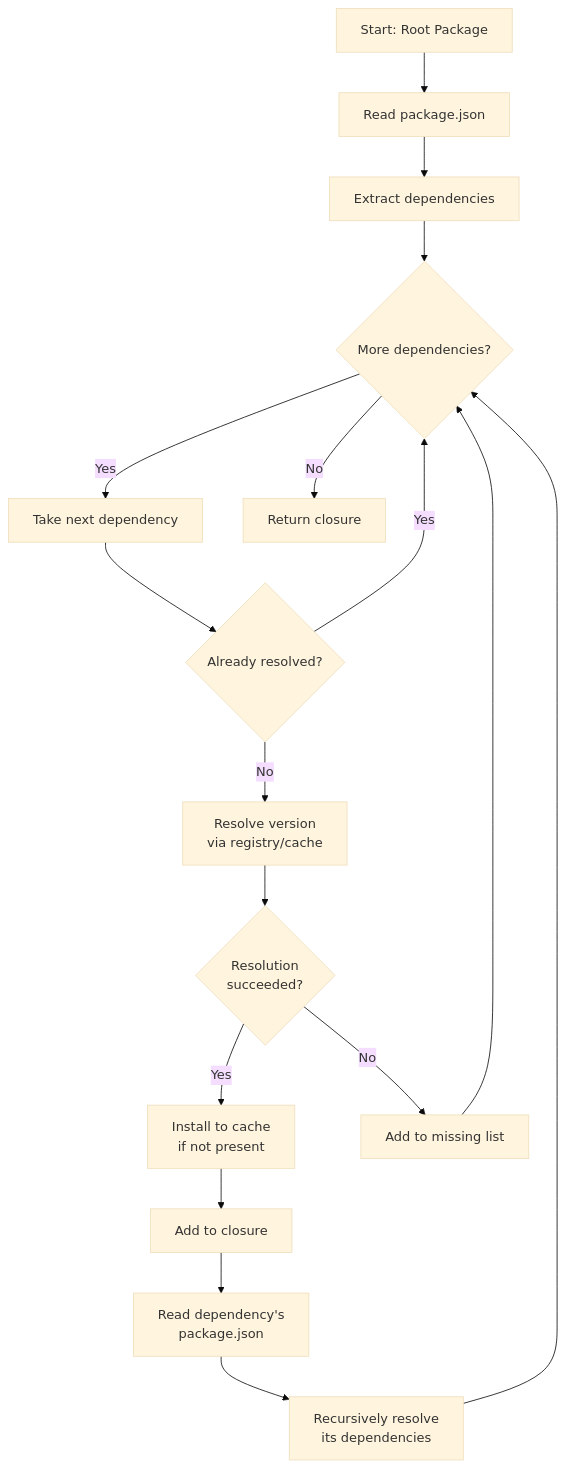
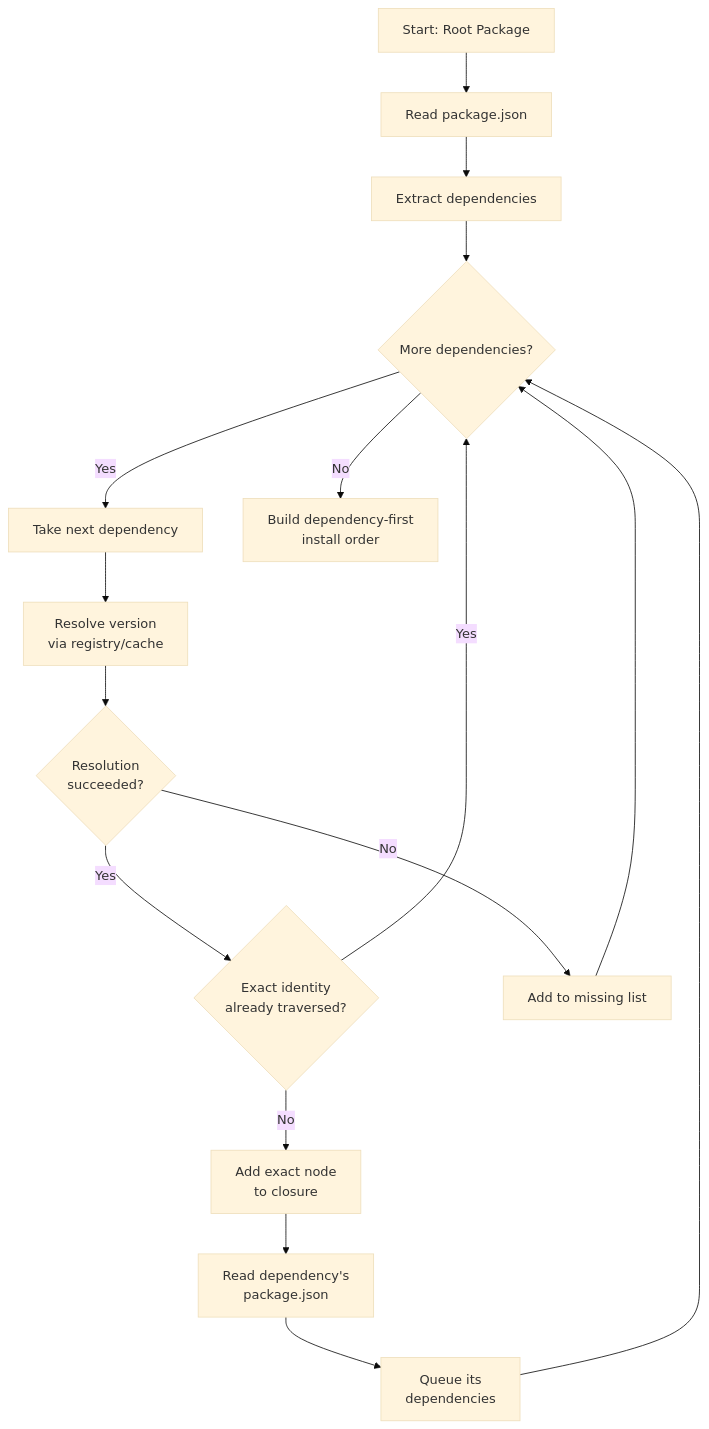
The first of 2 diagrams in reference/dependencies.md (GinoCanessa/dotnet-fhir-packages), drawn with Mermaid (base theme) before and after one commit. The commit also changed other lines of this file and 13 other files, not shown here.

````diff
--- a/reference/dependencies.md
+++ b/reference/dependencies.md
@@ -39,19 +39,18 @@
 ```mermaid
 flowchart TD
     A[Start: Root Package] --> B[Read package.json]
     B --> C[Extract dependencies]
     C --> D{More dependencies?}
     D -->|Yes| E[Take next dependency]
-    E --> F{Already resolved?}
+    E --> G[Resolve version<br/>via registry/cache]
+    G --> H{Resolution<br/>succeeded?}
+    H -->|Yes| F{Exact identity<br/>already traversed?}
     F -->|Yes| D
-    F -->|No| G[Resolve version<br/>via registry/cache]
-    G --> H{Resolution<br/>succeeded?}
-    H -->|Yes| I[Install to cache<br/>if not present]
-    I --> J[Add to closure]
+    F -->|No| J[Add exact node<br/>to closure]
     J --> K[Read dependency's<br/>package.json]
-    K --> L[Recursively resolve<br/>its dependencies]
+    K --> L[Queue its<br/>dependencies]
     L --> D
     H -->|No| M[Add to missing list]
     M --> D
-    D -->|No| N[Return closure]
+    D -->|No| N[Build dependency-first<br/>install order]
 ```
````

=====

### [TASK DIRECTIONS]
Nothing but the lines from the one holding "J[Add to closure]" through the end of the listing above should appear, each exactly as given.

### [FINISHED EXERCISE]
-    I --> J[Add to closure]
+    F -->|No| J[Add exact node<br/>to closure]
     J --> K[Read dependency's<br/>package.json]
-    K --> L[Recursively resolve<br/>its dependencies]
+    K --> L[Queue its<br/>dependencies]
     L --> D
     H -->|No| M[Add to missing list]
     M --> D
-    D -->|No| N[Return closure]
+    D -->|No| N[Build dependency-first<br/>install order]
 ```
````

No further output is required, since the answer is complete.